**Records shown**:

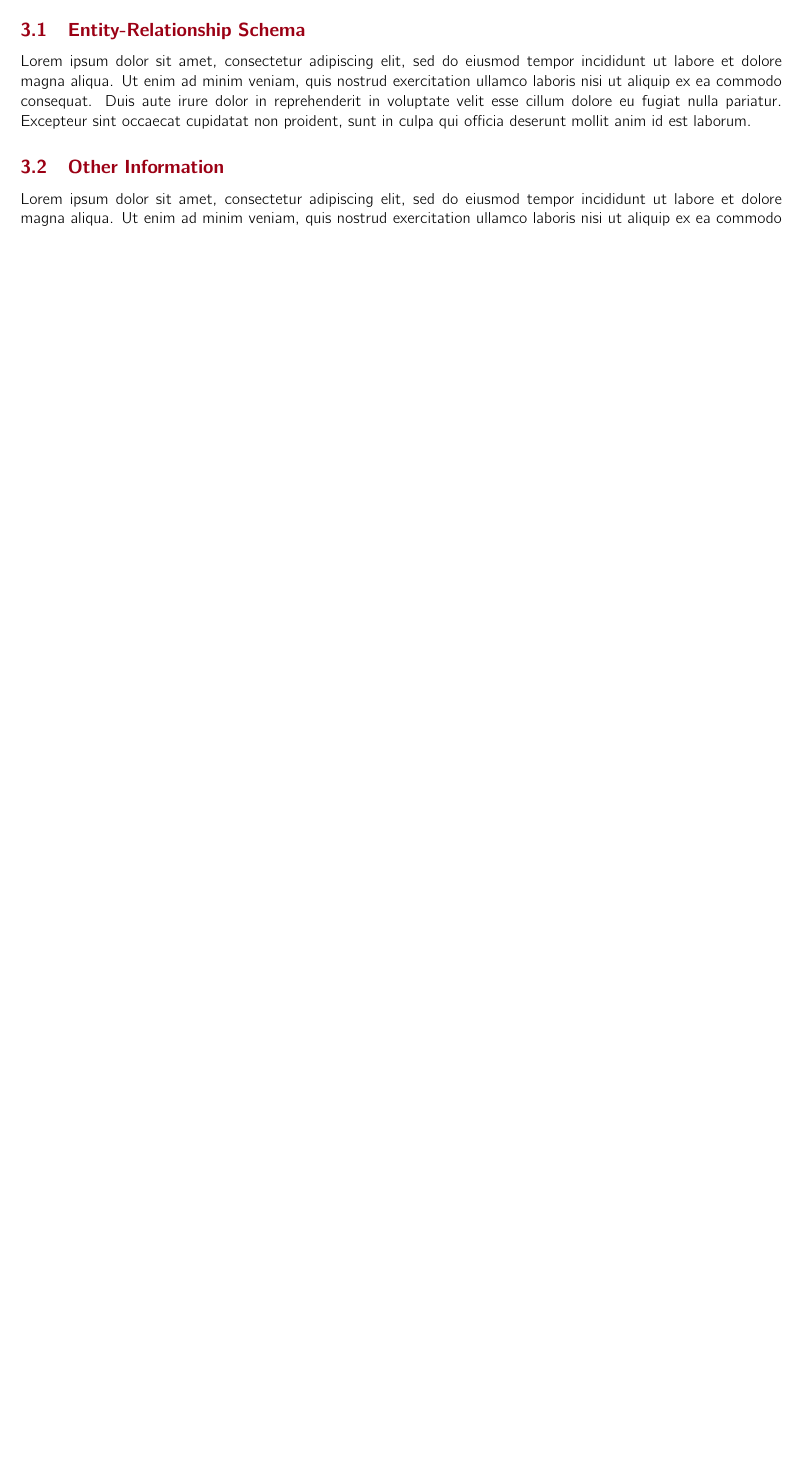
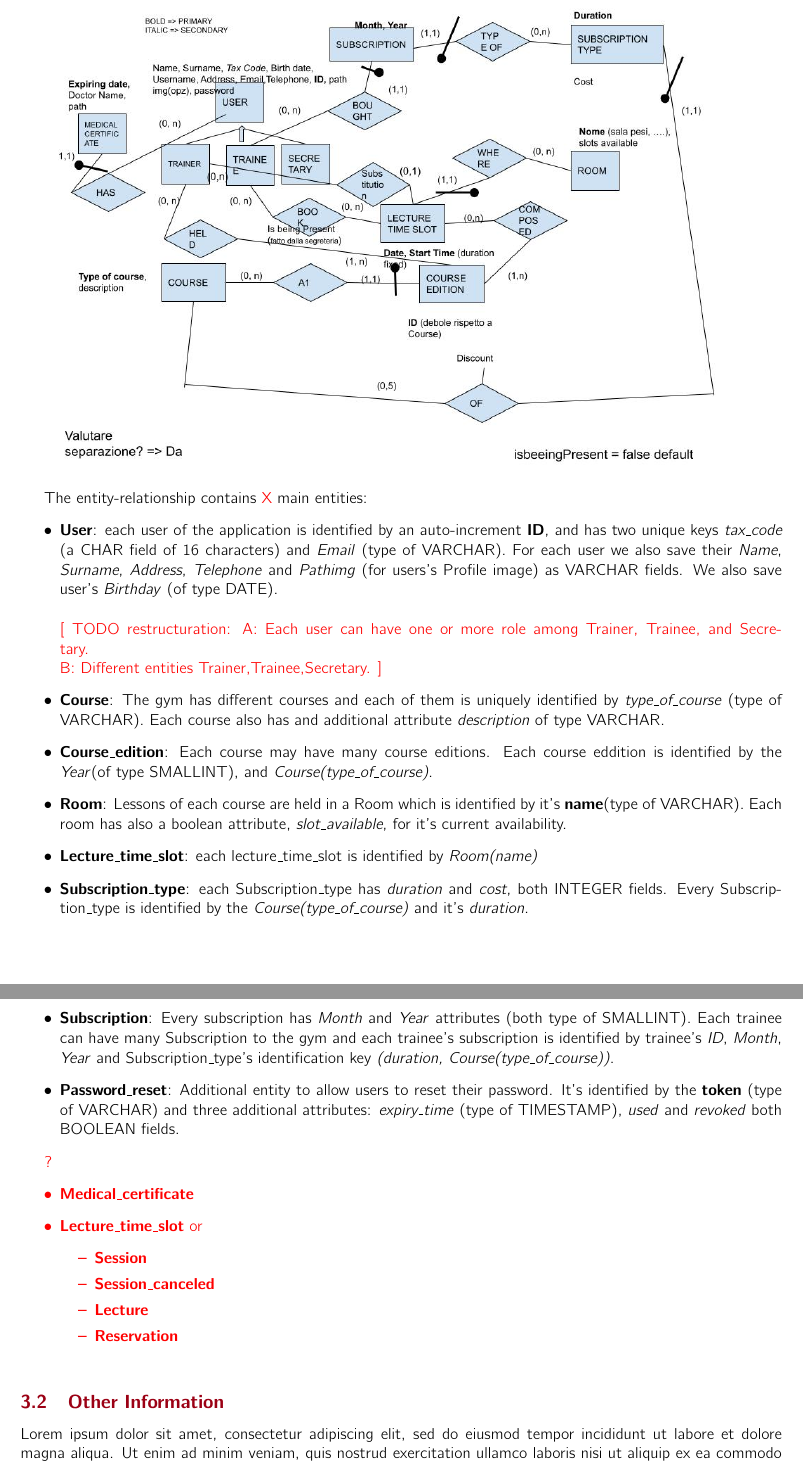
Before and after one commit to fatjonfreskina/Gym-Web-App, a LaTeX document (report_HW1/main.tex, which reads report_HW1/sections/DLL/ERSchema.tex): part of page 2 of 5 before the commit and two parts of pages 3 and 4 of 7 after it, the two joined at a grey line, cut at the place of the change, the shorter picture padded with empty space. Compiled offline with pdfLaTeX.

Commit message:
SH - Added mockup (up to now) ERSchema

```diff
--- a/report_HW1/sections/DLL/ERSchema.tex
+++ b/report_HW1/sections/DLL/ERSchema.tex
@@ -1,8 +1,50 @@
 \subsection{Entity-Relationship Schema}
+    % Schema ER
+    \begin{center}
+        \includegraphics[width=0.9\textwidth]{resources/SchemaEr.jpg}
+        % this isn't finished yet
+    \end{center}
 
-%\includegraphics[]{ERSchema.pdf}
+    The entity-relationship contains \textcolor{red}{X} main entities:
+    \begin{itemize}
+        \item
+        \textbf{User}: each user of the application is identified by an auto-increment \textit{\textbf{ID}}, and has two unique keys \textit{tax\textunderscore code} (a CHAR field of 16 characters) and \textit{Email} (type of VARCHAR).
+    	For each user we also save their \textit{Name}, \textit{Surname}, \textit{Address}, \textit{Telephone} and \textit{Pathimg} (for users's Profile image) as VARCHAR fields. We also save user's \textit{Birthday} (of type DATE).
+    	\newline
+    	\newline
+    	\textcolor{red}{[ TODO restructuration: A: Each user can have one or more role among Trainer,  Trainee, and Secretary.\\
+    	  B: Different entities Trainer,Trainee,Secretary. ]}
 
-%Describe here your ER schema
+    	\item
+    	\textbf{Course}: The gym has different courses and each of them is uniquely identified by
+    	\textit{type\textunderscore of\textunderscore course} (type of VARCHAR). Each course also has and additional attribute \textit{description} of type VARCHAR.
 
+    	\item
+    	\textbf{Course\textunderscore edition}: Each course may have many course editions. Each course eddition is identified by the \textit{Year}(of type SMALLINT), and \textit{Course(type\textunderscore of\textunderscore course)}.
 
-Lorem ipsum dolor sit amet, consectetur adipiscing elit, sed do eiusmod tempor incididunt ut labore et dolore magna aliqua. Ut enim ad minim veniam, quis nostrud exercitation ullamco laboris nisi ut aliquip ex ea commodo consequat. Duis aute irure dolor in reprehenderit in voluptate velit esse cillum dolore eu fugiat nulla pariatur. Excepteur sint occaecat cupidatat non proident, sunt in culpa qui officia deserunt mollit anim id est laborum.
+    	\item
+    	\textbf{Room}: Lessons of each course are held in a Room which is identified by it's \textbf{\textit{name}}(type of VARCHAR). Each room has also a boolean attribute, \textit{slot\textunderscore available}, for it's current availability.
+
+    	\item \textbf{Lecture\textunderscore time\textunderscore slot}: each lecture\textunderscore time\textunderscore slot is identified by \textit{Room(name)}
+
+    	\item \textbf{Subscription\textunderscore type}: each Subscription\textunderscore type has \textit{duration} and \textit{cost}, both INTEGER fields. Every Subscription\textunderscore type is identified by the \textit{Course(type\textunderscore of\textunderscore course)} and it's \textit{duration}.
+
+    	\item \textbf{Subscription}: Every subscription has \textit{Month} and \textit{Year} attributes (both type of SMALLINT). Each trainee can have many Subscription to the gym and each trainee's subscription is identified by trainee's \textit{ID}, \textit{Month}, \textit{Year} and Subscription\textunderscore type's identification key \textit{(duration, Course(type\textunderscore of\textunderscore course))}.
+
+    	\item \textbf{Password\textunderscore reset}: Additional entity to allow users to reset their password. It's identified by the \textbf{\textit{token}} (type of VARCHAR) and three additional attributes: \textit{expiry\textunderscore time} (type of TIMESTAMP), \textit{used} and \textit{revoked} both BOOLEAN fields.
+
+    	% TODO THESE
+    	\color{red}
+    	\item[?]
+    	\item \textbf{Medical\textunderscore certificate}
+
+    	\item \textbf{Lecture\textunderscore time\textunderscore slot} or
+		\begin{itemize}
+    	    \item \textbf{Session}
+		    \item \textbf{Session\textunderscore canceled}
+		    \item \textbf{Lecture}
+		    \item \textbf{Reservation}
+    	\end{itemize}
+		\color{black}
+
+    \end{itemize}
```
Also changed, not shown: report_HW1/resources/SchemaEr.jpg (added).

**Problem details**: Once the pictures are set aside, give the rest of the material again unchanged.

**Response box**:
Before and after one commit to fatjonfreskina/Gym-Web-App, a LaTeX document (report_HW1/main.tex, which reads report_HW1/sections/DLL/ERSchema.tex): part of page 2 of 5 before the commit and two parts of pages 3 and 4 of 7 after it, the two joined at a grey line, cut at the place of the change, the shorter picture padded with empty space. Compiled offline with pdfLaTeX.

Commit message:
SH - Added mockup (up to now) ERSchema

```diff
--- a/report_HW1/sections/DLL/ERSchema.tex
+++ b/report_HW1/sections/DLL/ERSchema.tex
@@ -1,8 +1,50 @@
 \subsection{Entity-Relationship Schema}
+    % Schema ER
+    \begin{center}
+        \includegraphics[width=0.9\textwidth]{resources/SchemaEr.jpg}
+        % this isn't finished yet
+    \end{center}
 
-%\includegraphics[]{ERSchema.pdf}
+    The entity-relationship contains \textcolor{red}{X} main entities:
+    \begin{itemize}
+        \item
+        \textbf{User}: each user of the application is identified by an auto-increment \textit{\textbf{ID}}, and has two unique keys \textit{tax\textunderscore code} (a CHAR field of 16 characters) and \textit{Email} (type of VARCHAR).
+    	For each user we also save their \textit{Name}, \textit{Surname}, \textit{Address}, \textit{Telephone} and \textit{Pathimg} (for users's Profile image) as VARCHAR fields. We also save user's \textit{Birthday} (of type DATE).
+    	\newline
+    	\newline
+    	\textcolor{red}{[ TODO restructuration: A: Each user can have one or more role among Trainer,  Trainee, and Secretary.\\
+    	  B: Different entities Trainer,Trainee,Secretary. ]}
 
-%Describe here your ER schema
+    	\item
+    	\textbf{Course}: The gym has different courses and each of them is uniquely identified by
+    	\textit{type\textunderscore of\textunderscore course} (type of VARCHAR). Each course also has and additional attribute \textit{description} of type VARCHAR.
 
+    	\item
+    	\textbf{Course\textunderscore edition}: Each course may have many course editions. Each course eddition is identified by the \textit{Year}(of type SMALLINT), and \textit{Course(type\textunderscore of\textunderscore course)}.
 
-Lorem ipsum dolor sit amet, consectetur adipiscing elit, sed do eiusmod tempor incididunt ut labore et dolore magna aliqua. Ut enim ad minim veniam, quis nostrud exercitation ullamco laboris nisi ut aliquip ex ea commodo consequat. Duis aute irure dolor in reprehenderit in voluptate velit esse cillum dolore eu fugiat nulla pariatur. Excepteur sint occaecat cupidatat non proident, sunt in culpa qui officia deserunt mollit anim id est laborum.
+    	\item
+    	\textbf{Room}: Lessons of each course are held in a Room which is identified by it's \textbf{\textit{name}}(type of VARCHAR). Each room has also a boolean attribute, \textit{slot\textunderscore available}, for it's current availability.
+
+    	\item \textbf{Lecture\textunderscore time\textunderscore slot}: each lecture\textunderscore time\textunderscore slot is identified by \textit{Room(name)}
+
+    	\item \textbf{Subscription\textunderscore type}: each Subscription\textunderscore type has \textit{duration} and \textit{cost}, both INTEGER fields. Every Subscription\textunderscore type is identified by the \textit{Course(type\textunderscore of\textunderscore course)} and it's \textit{duration}.
+
+    	\item \textbf{Subscription}: Every subscription has \textit{Month} and \textit{Year} attributes (both type of SMALLINT). Each trainee can have many Subscription to the gym and each trainee's subscription is identified by trainee's \textit{ID}, \textit{Month}, \textit{Year} and Subscription\textunderscore type's identification key \textit{(duration, Course(type\textunderscore of\textunderscore course))}.
+
+    	\item \textbf{Password\textunderscore reset}: Additional entity to allow users to reset their password. It's identified by the \textbf{\textit{token}} (type of VARCHAR) and three additional attributes: \textit{expiry\textunderscore time} (type of TIMESTAMP), \textit{used} and \textit{revoked} both BOOLEAN fields.
+
+    	% TODO THESE
+    	\color{red}
+    	\item[?]
+    	\item \textbf{Medical\textunderscore certificate}
+
+    	\item \textbf{Lecture\textunderscore time\textunderscore slot} or
+		\begin{itemize}
+    	    \item \textbf{Session}
+		    \item \textbf{Session\textunderscore canceled}
+		    \item \textbf{Lecture}
+		    \item \textbf{Reservation}
+    	\end{itemize}
+		\color{black}
+
+    \end{itemize}
```
Also changed, not shown: report_HW1/resources/SchemaEr.jpg (added).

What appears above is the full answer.